On September 25, 1978 the first grant under Title III, Older American Act, for the Meals on Wheels Program was approved.
By Ron Cardino
Posted June 10, 2013
Meals and local transportation began in Langdon on December of 1978, with Dianne Ronngren as director. The first congregate meals served by Meals on Wheels was Monday, December 4, 1978, and the first home delivered meals were delivered on December 11, 1978.
“We provide meals, transportation, and health maintenance (foot care) services,” said new Director, Karrie Mikkelsen. “In 2012, we provided services for 472 people in Cavalier, Roulette, Towner and Ramsey counties.”
The Cavalier County Senior Meals and Services provides two types of meals: congregate senior dining and home-delivered meals. Congregated meals are served Monday through Friday at 12 p.m. and home meals are also available during those days, along with frozen meals available for the weekends, if needed. “All of our home-delivered meals are transported by volunteers. Anyone interested in delivering meals please call 701-256-2828.”
“We also provide meals to Milton on Mondays, Wednesdays, and Thursdays with a stop in Osnabrock along the way,” she mentioned. The meals are transported by their employees, (approximately eight) and are served congregated style at the Milton Senior Center. A suggested contribution for meals is $5.50, however, individuals over 60 can pay what they can afford.
In 2012, they provided 6,626 congregate meals in Langdon and 2,566 home-delivered meals, while also providing 1,725 meals to Milton.
In 1979, a county wide transportation system was implemented and the name of the organization was changed from Meals on Wheels to Cavalier County Senior Meals and Services. Public bus and van transportation is available to Langdon residents Monday through Friday beginning at 8:30 a.m. and will run up until 4 p.m. Both vehicles are handicap accessible. The bus has a wheel chair lift and the van has wheel chair ramp.
The van is basically used for out of town trips for medical appointments, shopping, taking people to the airport, etc. The van has been used to travel to Grand Forks, Devils Lake, Edmore and Park River.
You can purchase a full day pass for $3, which means you can get off and on as many times as needed for one charge, or you can pay $1.50 for a one-way ride; in which the bus picks you up and drops you off at one place.

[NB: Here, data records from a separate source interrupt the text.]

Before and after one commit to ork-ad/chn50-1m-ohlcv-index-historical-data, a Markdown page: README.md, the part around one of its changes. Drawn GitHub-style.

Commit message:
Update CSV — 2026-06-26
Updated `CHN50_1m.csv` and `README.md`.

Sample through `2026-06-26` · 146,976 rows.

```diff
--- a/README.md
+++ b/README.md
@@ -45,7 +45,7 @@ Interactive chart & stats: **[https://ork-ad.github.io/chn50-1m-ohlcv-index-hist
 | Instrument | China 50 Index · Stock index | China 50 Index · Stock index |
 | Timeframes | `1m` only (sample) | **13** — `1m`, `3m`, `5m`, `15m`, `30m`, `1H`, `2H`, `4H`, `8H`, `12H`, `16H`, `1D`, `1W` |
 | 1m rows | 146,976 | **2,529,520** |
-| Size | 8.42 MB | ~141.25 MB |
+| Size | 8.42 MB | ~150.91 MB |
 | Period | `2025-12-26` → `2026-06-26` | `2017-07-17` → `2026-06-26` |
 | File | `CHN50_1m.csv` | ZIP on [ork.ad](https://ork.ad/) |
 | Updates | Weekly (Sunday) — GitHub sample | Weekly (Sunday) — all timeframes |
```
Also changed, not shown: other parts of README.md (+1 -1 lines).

If the bus drops you off at a location and you get back on the bus to go somewhere else (getting on the bus and going somewhere else is counted as a second ride) you will be charged an additional $1.50.
From July 1, 2012 through March 31, 2013 the Cavalier County Transit has given 3,802 bus and van rides. “Our transportation service is open to anyone”, Mikkelsen commented.

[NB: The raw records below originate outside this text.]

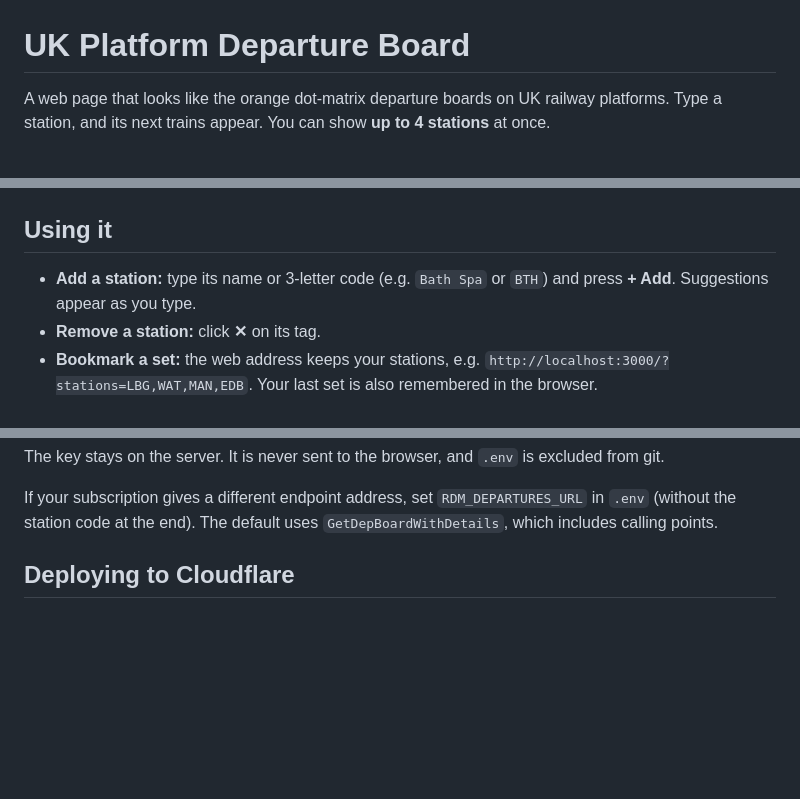
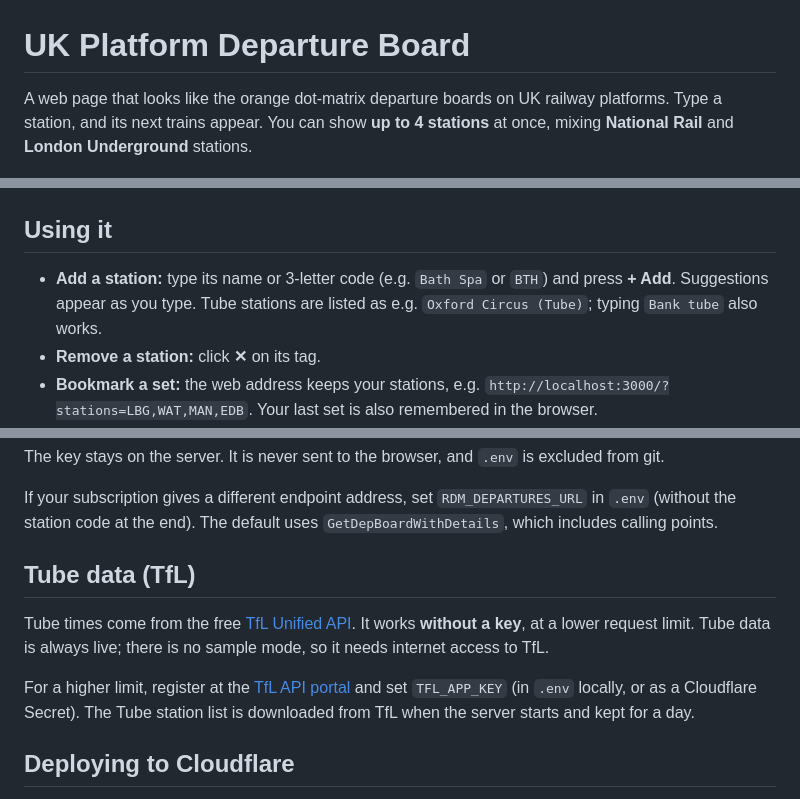
Before and after one commit to garghe/uk-plaform-train-board, a Markdown page: README.md, 3 parts joined by grey strips. Rendered like a GitHub page; blank space fills up the shorter version.

```diff
--- a/README.md
+++ b/README.md
@@ -1,6 +1,6 @@
 # UK Platform Departure Board
 
-A web page that looks like the orange dot-matrix departure boards on UK railway platforms. Type a station, and its next trains appear. You can show **up to 4 stations** at once.
+A web page that looks like the orange dot-matrix departure boards on UK railway platforms. Type a station, and its next trains appear. You can show **up to 4 stations** at once, mixing **National Rail** and **London Underground** stations.
 
 ![Four stations](docs/screenshot-4-stations.png)
 
@@ -29,7 +42,7 @@ Data refreshes every 30 seconds.
 
 ## Using it
 
-- **Add a station:** type its name or 3-letter code (e.g. `Bath Spa` or `BTH`) and press **+ Add**. Suggestions appear as you type.
+- **Add a station:** type its name or 3-letter code (e.g. `Bath Spa` or `BTH`) and press **+ Add**. Suggestions appear as you type. Tube stations are listed as e.g. `Oxford Circus (Tube)`; typing `Bank tube` also works.
 - **Remove a station:** click **✕** on its tag.
 - **Bookmark a set:** the web address keeps your stations, e.g. `http://localhost:3000/?stations=LBG,WAT,MAN,EDB`. Your last set is also remembered in the browser.
 - **Full screen:** the **⛶** button hides the toolbar (handy on a spare monitor or TV). Press `Esc` to leave.
@@ -64,6 +77,12 @@ Live times come from the **Rail Data Marketplace** (the official National Rail s
 The key stays on the server. It is never sent to the browser, and `.env` is excluded from git.
 
 If your subscription gives a different endpoint address, set `RDM_DEPARTURES_URL` in `.env` (without the station code at the end). The default uses `GetDepBoardWithDetails`, which includes calling points.
+
+## Tube data (TfL)
+
+Tube times come from the free [TfL Unified API](https://api.tfl.gov.uk). It works **without a key**, at a lower request limit. Tube data is always live; there is no sample mode, so it needs internet access to TfL.
+
+For a higher limit, register at the [TfL API portal](https://api-portal.tfl.gov.uk/) and set `TFL_APP_KEY` (in `.env` locally, or as a Cloudflare Secret). The Tube station list is downloaded from TfL when the server starts and kept for a day.
 
 ## Deploying to Cloudflare
 
```
Also changed, not shown: other parts of README.md (+19 -4 lines), docs/screenshot-rail-and-tube.png (added), 8 other files.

Mikkelsen grew up in Langdon and attended UND for one year in 1982, before deciding that she wanted to become a hairdresser like her mom. Mikkelsen began working for Cavalier County Senior Meals and Services in 2000, working as a service coordinator, bus driver, kitchen worker, bookkeeper, and on February 1, became the new director replacing Beatrice Delvo.
On October 1, 1983 a new contract, ‘Northeast Health and Wellness’ started. The program provided footcare and health maintenance to eight counties (Benson, Cavalier, Eddy, Nelson, Pembina, Ramsey, Rolette and Towner) in Region III, with Cavalier County Senior Meals and Services being the grantee. Today there are still four counties (Cavalier, Ramsey, Rolette and Towner) providing health maintenance services.
The Health Maintenance (footcare) Services include soaking, cleaning, and trimming of the toenails, and also education guidance and counseling regarding proper foot care. Suggested contribution for this service is $15 for persons over 60 years of age.
If anyone is interested, there are copies of the booklet “Feeding Grandma” at their offices. Feeding Grandma (and Grandpa, too) is their campaign to educate legislators about the nutrition programs they provide to older adults in the state of North Dakota…and why it is important to support these programs.
“Our goal is to keep seniors remaining in their homes as long as possible,” Mikkelsen commented.
Cavalier County Senior Meals and Services means of financial support come from the ‘Older Americans Act Funds’, County Mill Levy’s, donations, fundraisers, 5311 Funds (Federal funds for transportation), state aid and contributions from the seniors for services provided.
Recently, Mikkelsen has been informed that there will be budget cuts coming from the federal level for the ‘Older Americans Act Funds.
She also wants people to know that you don’t need to be a member of the Langdon Senior Club to eat at the Cavalier County Senior Meals and Service. If you have any questions, please contact Karrie Mikkelsen at 701-256-2828.